By Barbara Wood | Special to the Almanac
An El Camino Real shrunken to four traffic lanes, with a shared bike and pedestrian trail on one side and a bike lane buffered from traffic on the other, is just one of the projects envisioned in the draft master plan for bicycle and pedestrian circulation in Atherton presented to the City Council at a joint study session with the Parks and Recreation Commission on April 2.
The total cost of priority projects in the plan is $6.8 million, but consultant Casey Hildreth, an associate planner with Alta Planning and Design, said much of the funding could come from other agencies or grants, and the town would probably be responsible for about $1.5 million of the cost.
Mr. Hildreth told the town officials that they should think about how long they wanted to take to make the improvements. "It might take 20 years," he said.
But at least one council member saw a swifter implementation. "In terms of time frame for the dollar amounts you showed," Councilman Rick DeGolia said, "I'm thinking this is not a 10-year-project, this is a three-year project."
The master plan shows how bicycles could travel through Atherton and link up with bikeways in adjacent communities. It also lays out ways in which some simple changes could make Atherton streets more walkable, such as revising the town's rules for landscaping in the roadside setback.
Currently, Atherton allows ground-hugging landscaping of up to 5 inches in height right up to the roadsides. When the consultants looked at the walkability of Atherton's streets, "we found landscaping to be the number-one impediment," Mr. Hildreth said. "It's a nice rural environment, but if the goal is to prioritize walking," changes will have to be made. The town also needs to improve drainage in some areas and add barriers between walkers and traffic on some busy streets, he said.

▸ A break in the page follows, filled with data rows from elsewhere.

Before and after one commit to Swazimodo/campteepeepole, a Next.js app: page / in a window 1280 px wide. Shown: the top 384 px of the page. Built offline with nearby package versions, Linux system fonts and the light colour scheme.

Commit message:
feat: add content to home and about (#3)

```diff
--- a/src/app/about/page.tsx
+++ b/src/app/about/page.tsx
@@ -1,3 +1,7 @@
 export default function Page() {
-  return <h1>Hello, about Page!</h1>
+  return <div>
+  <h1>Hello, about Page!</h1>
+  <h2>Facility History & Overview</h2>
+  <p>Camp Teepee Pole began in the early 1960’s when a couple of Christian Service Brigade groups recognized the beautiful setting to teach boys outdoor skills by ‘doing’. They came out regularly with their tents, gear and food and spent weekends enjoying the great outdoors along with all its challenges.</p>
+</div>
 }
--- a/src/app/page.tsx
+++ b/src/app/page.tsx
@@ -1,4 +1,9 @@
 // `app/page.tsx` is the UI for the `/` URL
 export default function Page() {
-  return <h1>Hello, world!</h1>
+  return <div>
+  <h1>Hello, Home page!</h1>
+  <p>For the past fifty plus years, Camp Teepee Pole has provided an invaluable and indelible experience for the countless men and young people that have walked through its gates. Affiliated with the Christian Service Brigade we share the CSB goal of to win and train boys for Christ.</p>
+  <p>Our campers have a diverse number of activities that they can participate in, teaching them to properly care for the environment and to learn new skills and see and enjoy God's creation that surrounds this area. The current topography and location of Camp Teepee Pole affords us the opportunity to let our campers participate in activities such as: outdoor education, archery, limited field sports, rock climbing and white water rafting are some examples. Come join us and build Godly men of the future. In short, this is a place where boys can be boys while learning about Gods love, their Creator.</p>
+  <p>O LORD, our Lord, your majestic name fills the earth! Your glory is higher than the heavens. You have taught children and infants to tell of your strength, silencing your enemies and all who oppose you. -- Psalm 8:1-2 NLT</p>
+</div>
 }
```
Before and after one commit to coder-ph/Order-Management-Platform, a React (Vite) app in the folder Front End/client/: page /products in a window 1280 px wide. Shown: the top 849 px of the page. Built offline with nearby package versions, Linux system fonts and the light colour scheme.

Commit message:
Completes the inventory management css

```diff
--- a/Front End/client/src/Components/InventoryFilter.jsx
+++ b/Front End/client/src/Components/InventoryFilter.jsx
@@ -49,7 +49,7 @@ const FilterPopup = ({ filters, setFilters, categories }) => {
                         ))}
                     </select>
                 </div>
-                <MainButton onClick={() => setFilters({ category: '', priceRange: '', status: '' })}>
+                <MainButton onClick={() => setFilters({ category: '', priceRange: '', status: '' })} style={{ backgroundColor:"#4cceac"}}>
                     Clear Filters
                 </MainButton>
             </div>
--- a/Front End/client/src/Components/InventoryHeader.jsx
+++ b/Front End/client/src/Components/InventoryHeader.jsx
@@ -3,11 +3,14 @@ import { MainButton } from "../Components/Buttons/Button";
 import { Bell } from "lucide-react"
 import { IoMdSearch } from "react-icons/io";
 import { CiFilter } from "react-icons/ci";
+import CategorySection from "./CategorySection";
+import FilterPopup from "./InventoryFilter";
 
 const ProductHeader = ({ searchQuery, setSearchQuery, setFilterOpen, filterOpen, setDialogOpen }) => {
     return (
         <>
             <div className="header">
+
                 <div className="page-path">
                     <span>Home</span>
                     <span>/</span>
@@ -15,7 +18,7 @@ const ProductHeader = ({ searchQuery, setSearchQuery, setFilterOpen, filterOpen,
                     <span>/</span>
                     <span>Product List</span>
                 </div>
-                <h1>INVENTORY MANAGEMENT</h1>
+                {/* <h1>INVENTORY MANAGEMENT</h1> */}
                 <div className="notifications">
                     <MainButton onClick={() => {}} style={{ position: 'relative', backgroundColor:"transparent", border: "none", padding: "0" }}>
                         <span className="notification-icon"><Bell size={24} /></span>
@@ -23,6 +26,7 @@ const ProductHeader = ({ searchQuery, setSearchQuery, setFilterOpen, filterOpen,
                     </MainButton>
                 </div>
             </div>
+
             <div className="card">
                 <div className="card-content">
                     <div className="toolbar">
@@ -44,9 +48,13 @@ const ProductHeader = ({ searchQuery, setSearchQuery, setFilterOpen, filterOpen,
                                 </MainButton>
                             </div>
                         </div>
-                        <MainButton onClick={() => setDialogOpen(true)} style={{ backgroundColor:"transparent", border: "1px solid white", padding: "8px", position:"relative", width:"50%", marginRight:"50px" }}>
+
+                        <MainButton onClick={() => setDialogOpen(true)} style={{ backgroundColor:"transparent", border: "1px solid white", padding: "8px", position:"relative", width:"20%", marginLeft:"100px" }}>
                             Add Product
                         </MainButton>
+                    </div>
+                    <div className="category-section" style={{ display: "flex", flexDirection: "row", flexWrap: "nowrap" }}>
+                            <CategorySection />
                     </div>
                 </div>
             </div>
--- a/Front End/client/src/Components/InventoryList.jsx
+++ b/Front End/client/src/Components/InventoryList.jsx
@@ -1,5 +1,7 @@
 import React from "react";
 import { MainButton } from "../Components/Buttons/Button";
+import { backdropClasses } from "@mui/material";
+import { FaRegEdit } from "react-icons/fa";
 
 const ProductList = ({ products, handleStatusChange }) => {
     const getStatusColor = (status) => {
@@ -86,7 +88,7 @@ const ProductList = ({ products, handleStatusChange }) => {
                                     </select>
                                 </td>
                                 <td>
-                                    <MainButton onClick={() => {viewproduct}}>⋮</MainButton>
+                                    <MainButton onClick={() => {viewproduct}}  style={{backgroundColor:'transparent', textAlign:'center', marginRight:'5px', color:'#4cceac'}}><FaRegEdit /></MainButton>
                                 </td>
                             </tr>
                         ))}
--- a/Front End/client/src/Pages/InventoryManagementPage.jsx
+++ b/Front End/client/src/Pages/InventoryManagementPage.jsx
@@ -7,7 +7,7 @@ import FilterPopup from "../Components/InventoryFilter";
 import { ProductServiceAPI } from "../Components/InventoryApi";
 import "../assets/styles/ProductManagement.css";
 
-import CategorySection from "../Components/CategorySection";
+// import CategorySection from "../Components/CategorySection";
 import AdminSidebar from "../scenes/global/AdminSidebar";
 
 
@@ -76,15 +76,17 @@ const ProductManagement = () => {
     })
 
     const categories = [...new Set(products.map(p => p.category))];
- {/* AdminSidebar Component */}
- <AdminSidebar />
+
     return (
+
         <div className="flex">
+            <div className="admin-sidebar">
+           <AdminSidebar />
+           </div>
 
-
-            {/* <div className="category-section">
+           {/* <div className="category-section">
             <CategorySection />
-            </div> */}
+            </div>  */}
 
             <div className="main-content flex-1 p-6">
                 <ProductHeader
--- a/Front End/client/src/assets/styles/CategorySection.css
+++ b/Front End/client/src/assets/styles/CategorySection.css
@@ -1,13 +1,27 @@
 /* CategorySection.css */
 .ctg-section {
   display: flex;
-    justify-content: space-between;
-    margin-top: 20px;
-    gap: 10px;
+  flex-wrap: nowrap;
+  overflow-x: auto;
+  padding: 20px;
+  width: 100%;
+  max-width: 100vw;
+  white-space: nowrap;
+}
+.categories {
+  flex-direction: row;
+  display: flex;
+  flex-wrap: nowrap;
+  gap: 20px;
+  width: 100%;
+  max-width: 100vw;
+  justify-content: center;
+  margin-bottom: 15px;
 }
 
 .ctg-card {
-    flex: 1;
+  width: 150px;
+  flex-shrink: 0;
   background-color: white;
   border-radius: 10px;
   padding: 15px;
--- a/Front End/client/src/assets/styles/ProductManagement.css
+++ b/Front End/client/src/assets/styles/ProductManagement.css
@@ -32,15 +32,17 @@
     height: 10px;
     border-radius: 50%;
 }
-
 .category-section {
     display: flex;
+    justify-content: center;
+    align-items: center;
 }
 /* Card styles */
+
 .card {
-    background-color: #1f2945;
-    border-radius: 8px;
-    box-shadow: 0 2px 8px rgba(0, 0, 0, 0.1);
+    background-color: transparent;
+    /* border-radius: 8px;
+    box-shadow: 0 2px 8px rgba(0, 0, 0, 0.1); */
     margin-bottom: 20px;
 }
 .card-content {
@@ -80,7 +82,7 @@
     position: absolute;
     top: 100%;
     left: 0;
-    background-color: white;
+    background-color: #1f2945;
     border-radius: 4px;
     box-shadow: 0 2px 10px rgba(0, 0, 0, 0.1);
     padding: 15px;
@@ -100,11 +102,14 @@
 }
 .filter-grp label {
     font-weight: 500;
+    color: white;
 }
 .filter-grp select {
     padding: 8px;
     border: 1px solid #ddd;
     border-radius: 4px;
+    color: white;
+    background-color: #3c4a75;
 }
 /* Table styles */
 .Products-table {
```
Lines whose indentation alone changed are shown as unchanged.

In a report to the council about the master plan, City Manager George Rodericks and Community Services Director Michael Kashiwagi said that the council still has a number of decisions to make regarding the master plan. They must vote to accept the draft plan, do environmental analysis of the plan and its projects, approve the final plan, change the town's regulations for landscaping along streets, change regulations to allow bikes to go through Holbrook-Palmer Park, and put funding for projects in the town's budget, the report says.
Projects given priority in the draft plan include:
● New shared-use (bike and pedestrian) paths: El Camino Real from Selby Lane to 5th Avenue and from Atherton Avenue to Encinal Avenue; Watkins Avenue from the train tracks to Middlefield Road and Middlefield Road from Watkins Avenue to Marsh Road; Holbrook-Palmer Park from the corner of the park to the current Felton Gables pathway.
● Bike lane improvements: Middlefield Road from the town limits to town limits; Valparaiso from North Lemon to El Camino Real.
● Bike boulevard (shared with cars): Elena and Atherton avenues between Valparaiso and Austin avenues.
● Intersection improvements: Middlefield Road at Oak Grove Avenue and at Glenwood Avenue; and Valparaiso Avenue at Elena Avenue.
The draft plan also recommends two studies. The first, costing $100,000, would study El Camino Real between Selby Lane and Valparaiso Avenue for the feasibility of reducing the number of lanes and adding a shared-use trail.
The second calls for spending $50,000 to study the feasibility and preparing a preliminary design for a trail or pathway along Marsh Road from Bay Road to Middlefield Avenue and from Middlefield Avenue on Watkins Avenue to the Dinkelspiel Station Lane Caltrain tracks.
Click here to see the full report (it may take a minute to load).